A group picture of many organizations today might just as well have been taken at the United Nations. One will see a happy and smiling collection of black, white, yellow, and brown faces. The leader of the organization, though often white, is more and more apt to be a person of color. Fifty years ago, the same organization may have been mostly white, if not lily white, and any discrimination was apt to be in the area of social status or religion, not race.

Aversive Racism - We have made strides, but not as much as we tend to believe. Racism in the workplace still exists. It is perhaps not as strong as once was the case, but remains fairly strong nonetheless. Rather than slowly disappearing, racism in the workplace, and in other places as well, has undergone a mutation. We still have overt racism in many places and still practiced by many individuals, both white and colored. What we have much more of however is what is referred to as aversive racism.

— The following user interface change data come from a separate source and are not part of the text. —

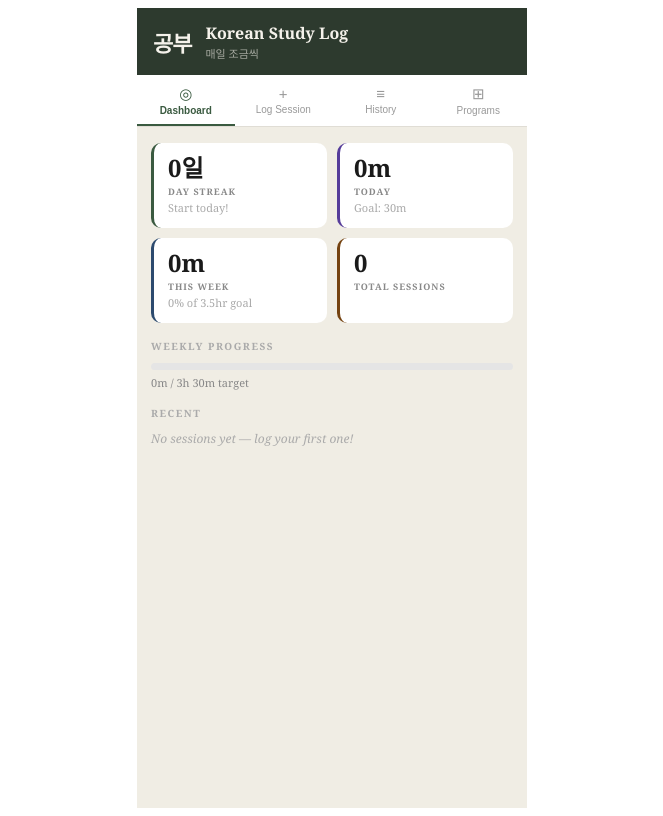
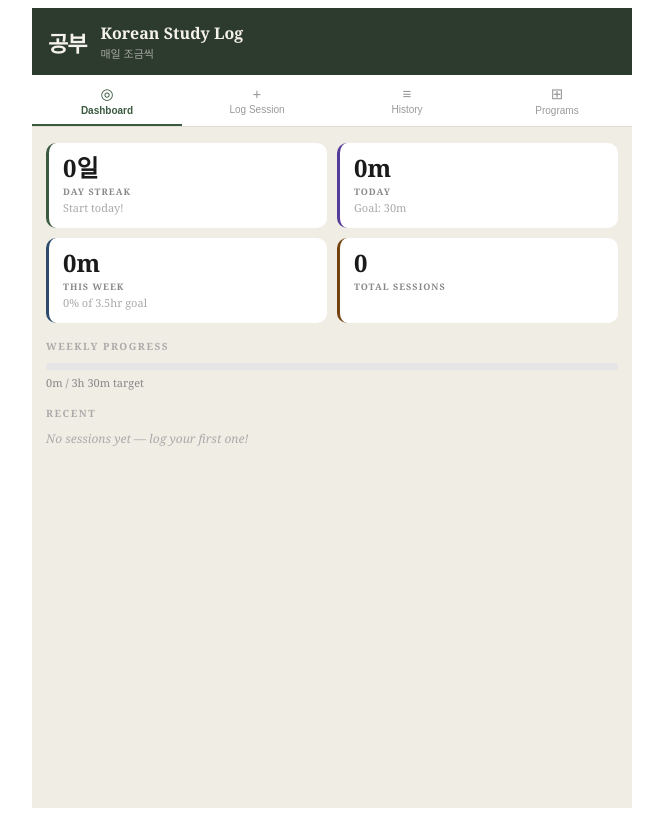
Before and after one commit to emeilala/korean-study-app, a React (Vite) app: page / in a window 1280 px wide. Shown: the whole page, without its empty margins (308-971 px from the left). Built offline with nearby package versions, Linux system fonts and the light colour scheme.

Commit message:
Responsive screen update

```diff
--- a/src/App.jsx
+++ b/src/App.jsx
@@ -567,7 +567,7 @@ export default function App() {
 
   return (
     // Max width 390px matches Samsung Fold 4 cover screen width
-    <div style={{ fontFamily: "'Georgia', serif", background: "#f0ede4", minHeight: "100vh", maxWidth: 390, margin: "0 auto", display: "flex", flexDirection: "column" }}>
+    <div style={{ fontFamily: "'Georgia', serif", background: "#f0ede4", minHeight: "100vh", maxWidth: 600, width: "100%", margin: "0 auto", display: "flex", flexDirection: "column" }}>
       <div style={{ background: "#2d3a2e", color: "#f5f2eb", padding: "14px 16px", display: "flex", alignItems: "center", gap: 14 }}>
         <div style={{ fontWeight: 900, fontSize: 22, letterSpacing: -1 }}>공부</div>
         <div>
```
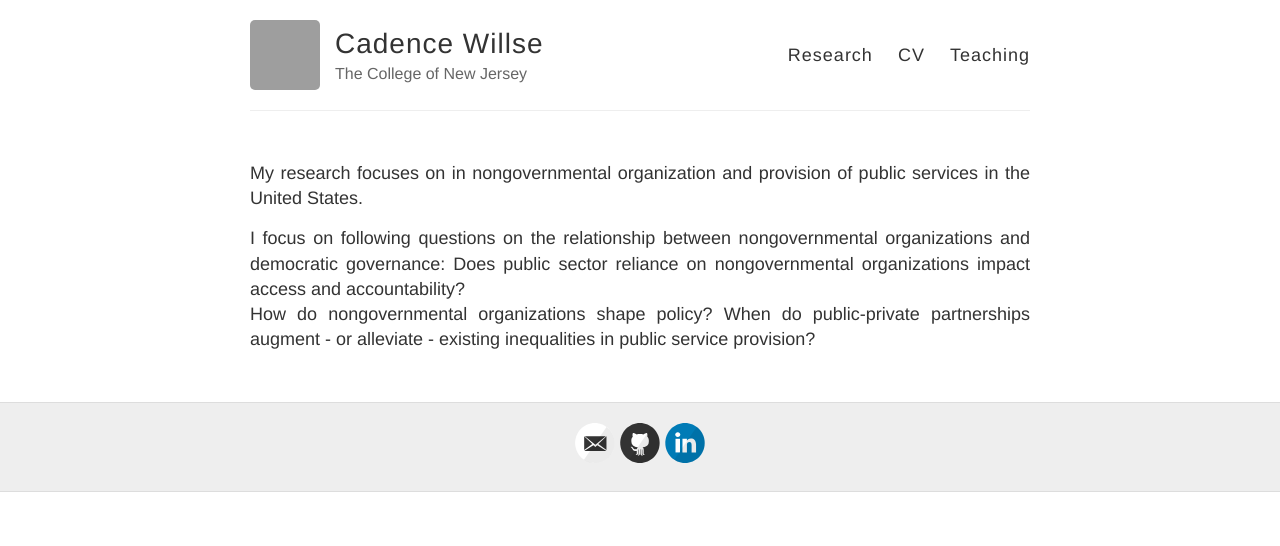
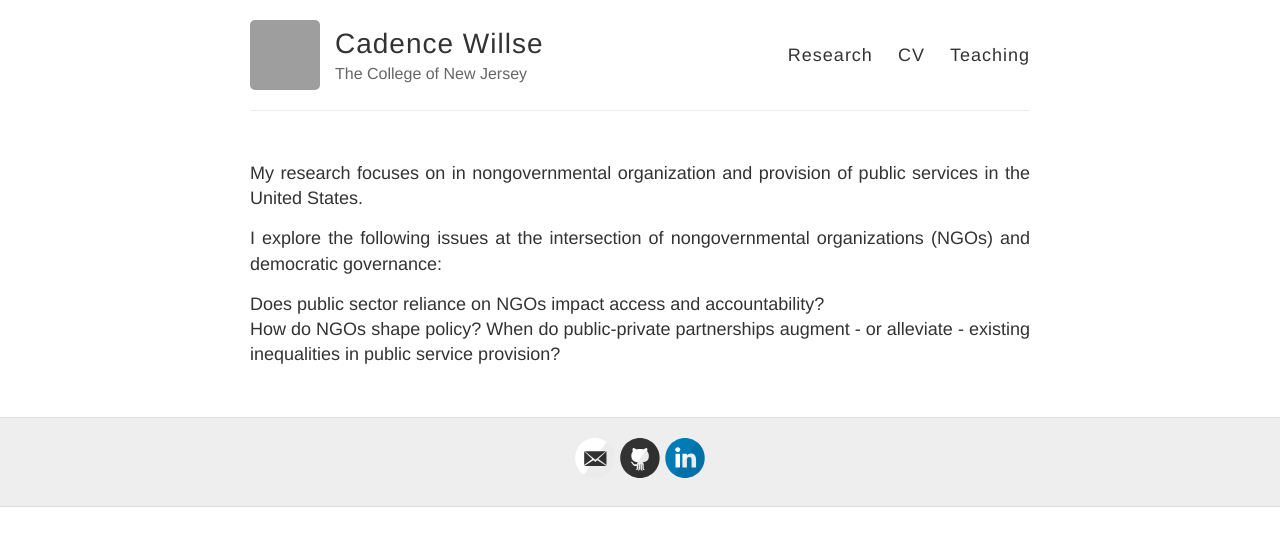
Before and after one commit to cadencewillse/cadencewillse.github.io, a Jekyll site: the page built from research.md, in a window 1280 px wide. Shown: the top 546 px of the page. Built offline with Jekyll 4.4.1, drawn with Linux system fonts in a browser that asks for light colours; grey boxes are pictures that could not be loaded.

Commit message:
Update research.md

```diff
--- a/research.md
+++ b/research.md
@@ -6,7 +6,8 @@ permalink: /research/
 
 My research focuses on in nongovernmental organization and provision of public services in the United States.
 
-I focus on following questions on the relationship between nongovernmental organizations and democratic governance:
- Does public sector reliance on nongovernmental organizations impact access and accountability?
- How do nongovernmental organizations shape policy?
+I explore the following issues at the intersection of nongovernmental organizations (NGOs) and democratic governance:
+
+ Does public sector reliance on NGOs impact access and accountability?
+ How do NGOs shape policy?
  When do public-private partnerships augment - or alleviate - existing inequalities in public service provision?
```
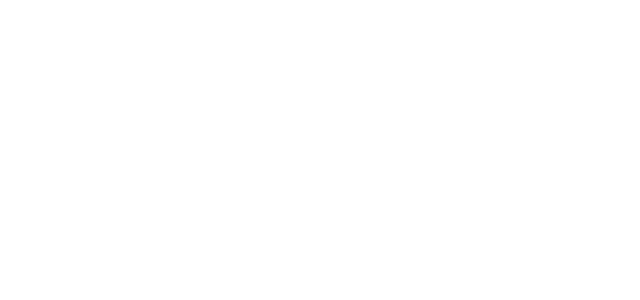
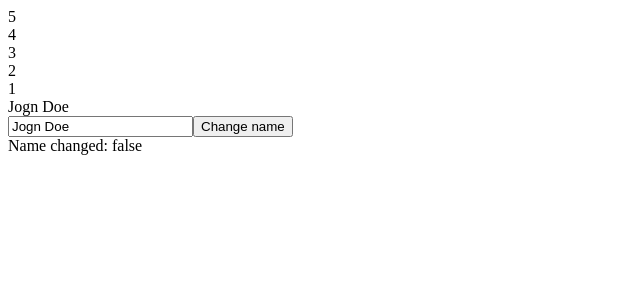
Before and after one commit to shutsugan/training-vue-basics, a Vue app: page / in a window 1280 px wide. Shown: the top 300 px of the page, without its empty margins (0-640 px from the left). Built offline with nearby package versions, Linux system fonts and the light colour scheme.

Commit message:
feat(app): add solution

```diff
--- a/src/App.vue
+++ b/src/App.vue
@@ -1,5 +1,12 @@
 <template>
-  <div id="app"></div>
+  <div id="app">
+    <div ref="items" v-for="item in reversedList" :key="item">{{ item }}</div>
+    <div ref="name">{{ getFullName }}</div>
+    <input ref="set-name" v-model="name" />
+    <button ref="compute-name" @click="changeName">Change name</button>
+    <br />
+    <div ref="name-changed">Name changed: {{ changed }}</div>
+  </div>
 </template>
 
 <script>
@@ -16,6 +23,30 @@ export default {
       changed: false,
     };
   },
+  computed: {
+    reversedList() {
+      return [...this.list].reverse();
+    },
+    getFullName: {
+      get() {
+        return this.name;
+      },
+      set(newName) {
+        const [first, last] = newName.split(" ");
+        this.name = `${last ?? ""} ${first ?? ""}`.trim();
+      },
+    },
+  },
+  watch: {
+    getFullName() {
+      this.changed = true;
+    },
+  },
+  methods: {
+    changeName() {
+      this.getFullName = this.name;
+    },
+  },
 };
 </script>
 
```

A Spectrum Of Feelings - What is an aversive racist? The answer is not all that simple, as many of not most of us tend to be aversive racists to some degree. Aversive racism in the workplace is defined in shades of grey. Instead of a white person not liking a black person because that person is black, the white person is a little uncomfortable being around or associating with someone who is black because the person is "different". The black person may of course feel the same way towards the white person.

Averse Racism In Action - In one sense, aversive racism is a natural phenomenon as we tend to be less comfortable around those who are not just like us, and it doesn't necessarily have anything to do with race. That doesn't make aversive racism all right, but helps explain to some degree what is behind it. An aversive racist often consider themselves not to be racist at all. Their racist acts are carried out without thinking, and without intention to be harmful in any way. In the workplace, if two people, one black and one white, are candidates for promotion to a higher position in the organization, and one is head and shoulders above the other in terms of productivity and potential, that person will usually get the promotion. If the two are about equal, the white person will often get "the benefit of the doubt". Those giving the promotion may not be comfortable with having the "different" person in the new position, and may use all kinds of rationalization behind their choice, though never mentioning race. Those making the decision may even feel they've been very fair and objective, though the decision may well have been very subjective. That's aversive racism in action.

Where Are We Headed? - It can be difficult to predict just where racism in the workplace is heading, though it will probably be with us for a long time in one form or another. An influx of Asians into the workforce over the past 20 years has changed the dynamics, and in the United States we see more and more Hispanics in the professions and in the office workplace. One would think that as the workplace becomes more and more of a "melting pot", racism would tend to diminish. What probably will happen is that racism will undergo yet another mutation, and we have little insight as to what the eventual outcome or form of it will be. President Eisenhower, referring to civil rights issues said, "You can't legislate love". While overt racism can be legislated against, and rules for proper conduct in the workplace can be enforced, aversive racism in the workplaces is a different animal, one we don't yet fully understand how to deal with.